Republican leaders of the House Oversight Committee released a scathing report about the Equifax data breach on Monday morning, detailing a series of security failures that preceded the 2017 compromise of 140 million Americans’ personal information.
A few hours later, committee Democrats released a competing report about the consumer credit reporting agency, lashing out at their Republican colleagues for not demanding new cybersecurity laws to prevent the next major data breach.
The competing reports highlight how cybersecurity, which was once considered a largely bipartisan topic, has been infected by partisan conflict.

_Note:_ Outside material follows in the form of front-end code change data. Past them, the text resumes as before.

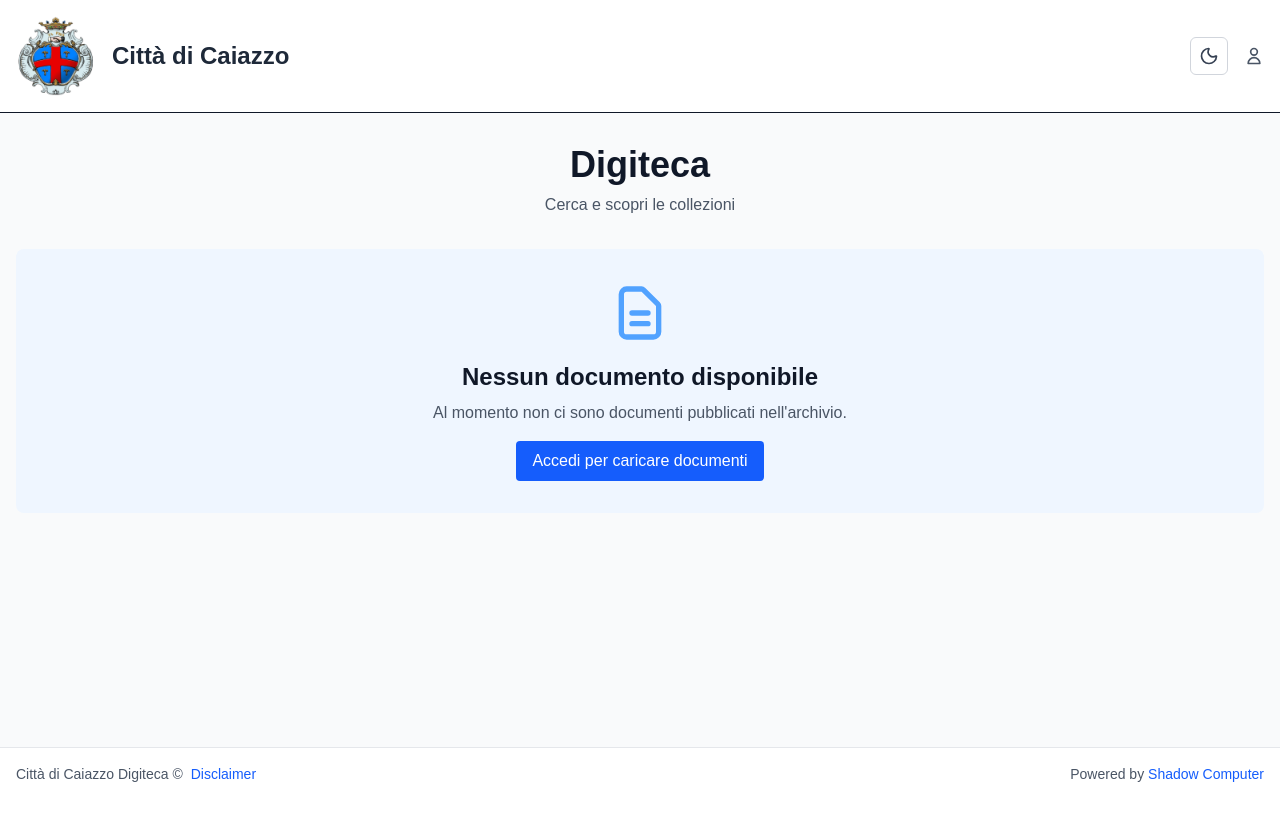
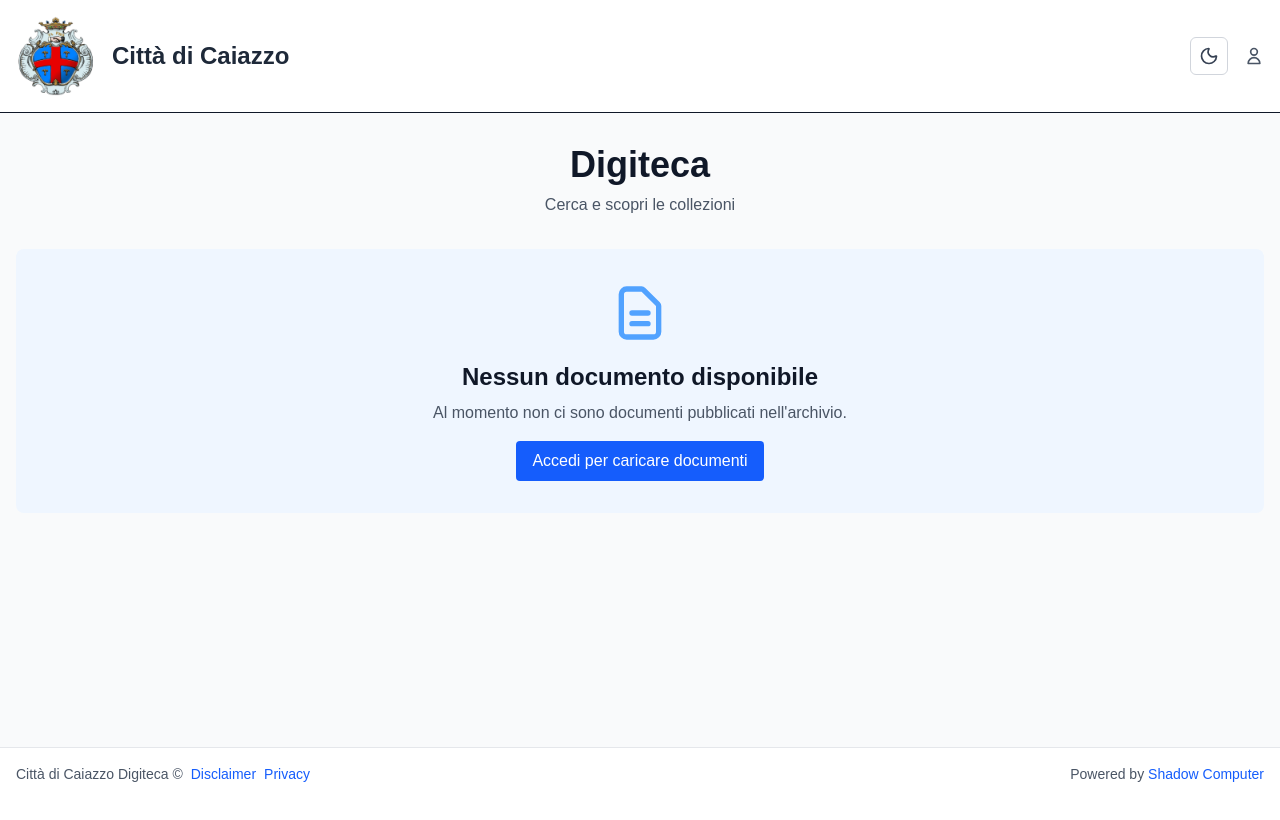
Before and after one commit to DeltaKm/digitecaCaiazzo, a Next.js app: page / in a window 1280 px wide. Shown: the top 820 px of the page. Built offline with nearby package versions, Linux system fonts and the light colour scheme; no server answers; the database is empty.

Commit message:
chore: add privacy link

```diff
--- a/app/layout.tsx
+++ b/app/layout.tsx
@@ -50,6 +50,14 @@
                   >
                     Disclaimer
                   </a>
+                  <a
+                    href="https://palazzomazziotti.comunedicaiazzo.it/privacy/"
+                    target="_blank"
+                    rel="noopener noreferrer"
+                    className="text-blue-600 dark:text-blue-400 hover:text-blue-700 dark:hover:text-blue-300 font-medium transition-colors"
+                  >
+                    Privacy
+                  </a>
                 </div>
                 <p className="text-sm text-gray-600 dark:text-gray-400">
                   Powered by{" "}
```
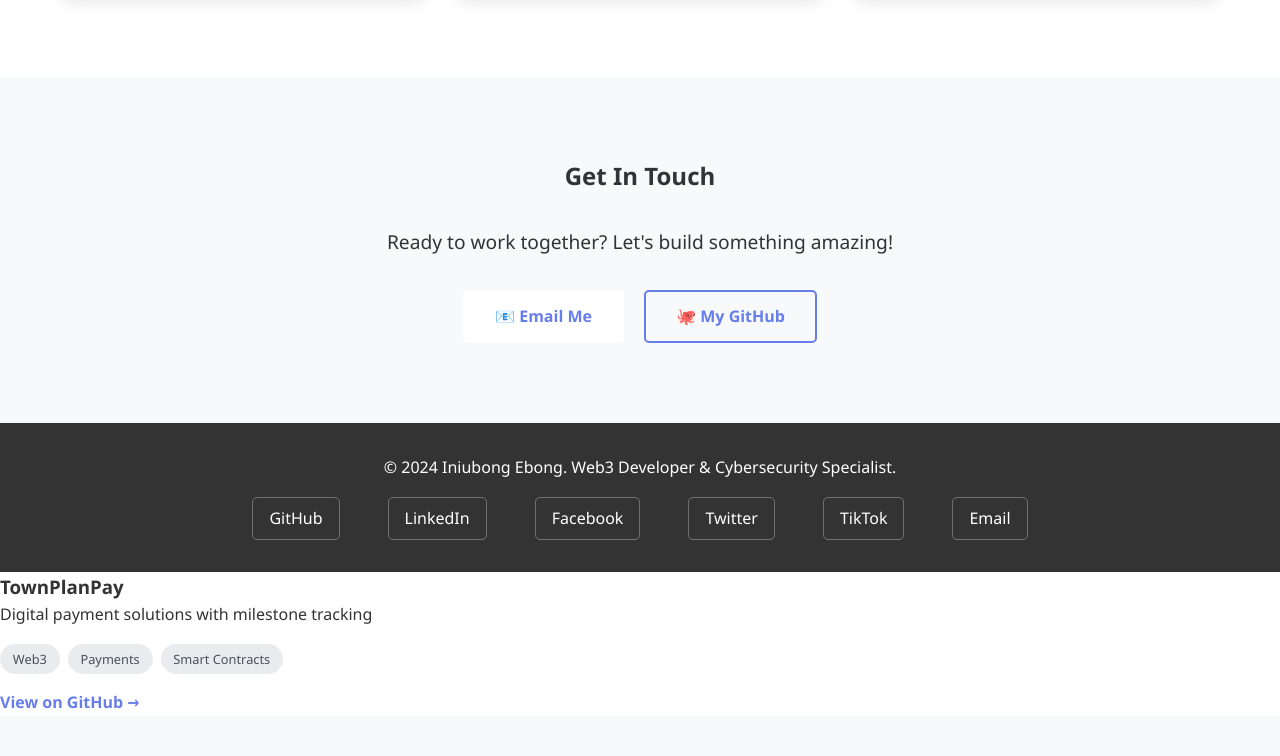
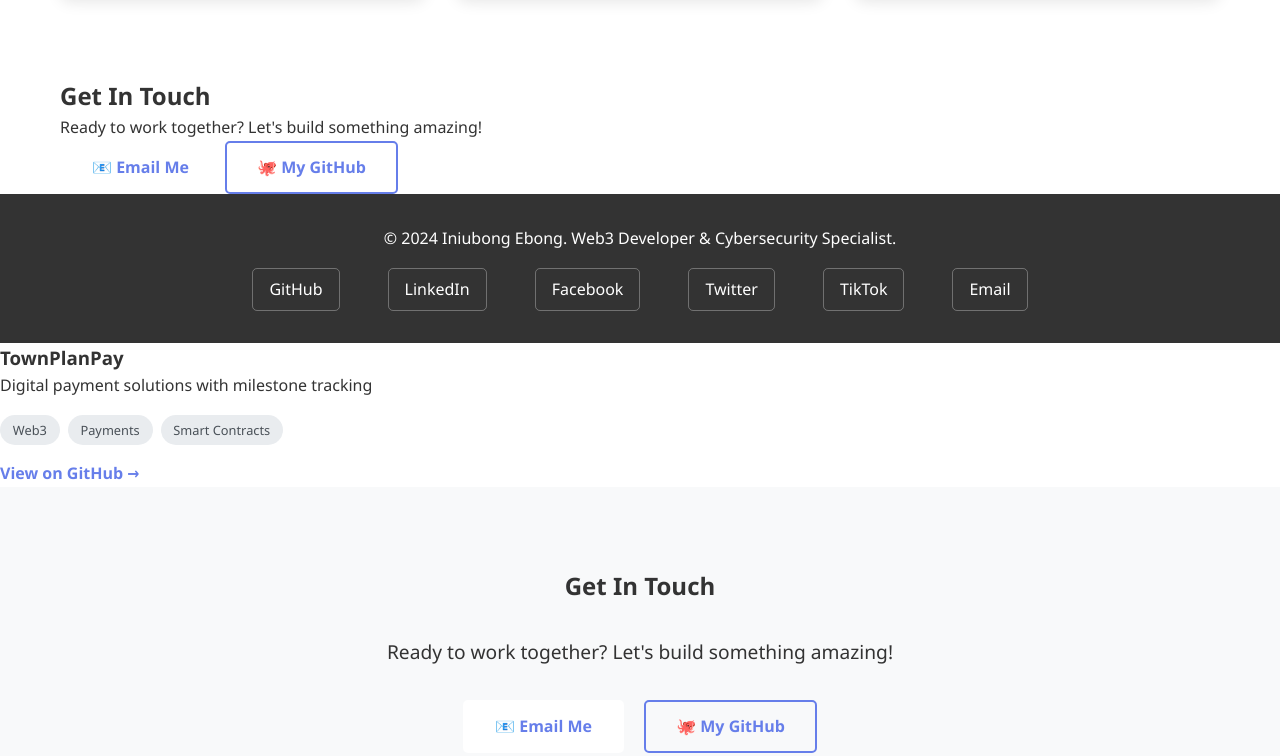
Before and after one commit to Wiper15/Wiper15.github.io, a plain HTML site: page index.html in a window 1280 px wide. Shown: the part 1346-2102 px from the top of the page. Drawn offline with Linux system fonts and the light colour scheme.

Commit message:
Modify navigation and add contact section
Updated navigation links to use section anchors and added a contact section with email and GitHub links.

```diff
--- a/index.html
+++ b/index.html
@@ -14,9 +14,8 @@
             </div>
             <div class="nav-menu">
                 <a href="index.html" class="nav-link">Home</a>
-                <a href="projects.html" class="nav-link">Projects</a>
-                <a href="resume.html" class="nav-link">Resume</a>
-                <a href="contact.html" class="nav-link">Contact</a>
+                <a href="#projects" class="nav-link">Projects</a>
+                <a href="#contact" class="nav-link">Contact</a>
             </div>
         </div>
     </nav>
@@ -24,9 +23,7 @@
     <section class="hero">
         <div class="container">
             <div class="hero-content">
-                <div class="hero-photo-placeholder" style="width: 150px; height: 150px; background: rgba(255,255,255,0.2); border-radius: 50%; margin: 0 auto 2rem; display: flex; align-items: center; justify-content: center; font-size: 0.9rem;">
-                    Add Your Photo
-                </div>
+                <img src="IMG.20250425.114..." alt="Iniubong Ebong" class="hero-photo" style="width: 150px; height: 150px; border-radius: 50%; border: 4px solid white; margin: 0 auto 2rem; display: block; object-fit: cover;">
                 <h1>Iniubong Ebong</h1>
                 <h2>Web3 Creator | Cybersecurity Learner | Entrepreneur</h2>
                 <p class="hero-description">
@@ -105,6 +102,46 @@
         </div>
     </section>
 
+    <section id="contact" class="contact-preview">
+        <div class="container">
+            <h2>Get In Touch</h2>
+            <div class="contact-content">
+                <p>Ready to work together? Let's build something amazing!</p>
+                <div class="contact-buttons">
+                    <a href="mailto:ebonginiubong9@gmail.com" class="btn btn-primary">📧 Email Me</a>
+                    <a href="https://github.com/Wiper15" class="btn btn-outline">🐙 My GitHub</a>
+                </div>
+            </div>
+        </div>
+    </section>
+
+    <footer class="footer">
+        <div class="container">
+            <p>&copy; 2024 Iniubong Ebong. Web3 Developer & Cybersecurity Specialist.</p>
+            <div class="social-links">
+                <a href="https://github.com/Wiper15">GitHub</a>
+                <a href="https://www.linkedin.com/in/iniubong-ebong-a82900362?utm_source=share_via&utm_content=profile&utm_medium=member_android">LinkedIn</a>
+                <a href="https://www.facebook.com/share/14QuQgwgwoq/">Facebook</a>
+                <a href="https://x.com/wipernation1?t=t99HFGiJnTKOOoRSQt1rzg&s=09">Twitter</a>
+                <a href="https://www.tiktok.com/@wipernation1?_r=1&_t=ZS-91gJDZqRI40">TikTok</a>
+                <a href="mailto:ebonginiubong9@gmail.com">Email</a>
+            </div>
+        </div>
+    </footer>
+</body>
+</html>                    <h3>TownPlanPay</h3>
+                    <p>Digital payment solutions with milestone tracking</p>
+                    <div class="tech-tags">
+                        <span class="tech-tag">Web3</span>
+                        <span class="tech-tag">Payments</span>
+                        <span class="tech-tag">Smart Contracts</span>
+                    </div>
+                    <a href="https://github.com/Wiper15/wipernation-townplanpay" class="project-link">View on GitHub →</a>
+                </div>
+            </div>
+        </div>
+    </section>
+
     <section id="contact" class="contact-preview" style="padding: 80px 0; background: #f8f9fa;">
         <div class="container">
             <h2 style="text-align: center; margin-bottom: 2rem;">Get In Touch</h2>
```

The feud also underscores the supreme difficulty of reaching bipartisan consensus in cybersecurity: The fact that the parties can’t even agree on how to properly condemn Equifax makes it seem even less likely that they will be united on how to tackle more complex challenges that have serious political implications, such as election security or protecting the power grid.
Aspects of the cybersecurity debate “are more partisan than they ever were before,” Daniel Schuman, a former congressional staff member who is now the policy director at the liberal advocacy group Demand Progress, told me.
In other ways, though, cybersecurity has always been more partisan than it seemed, Schuman said. That’s especially true when cybersecurity intersects with other issues that can be more partisan — such as how much money the government should spend and how actively it should regulate private industry.
The dueling reports highlight these differences.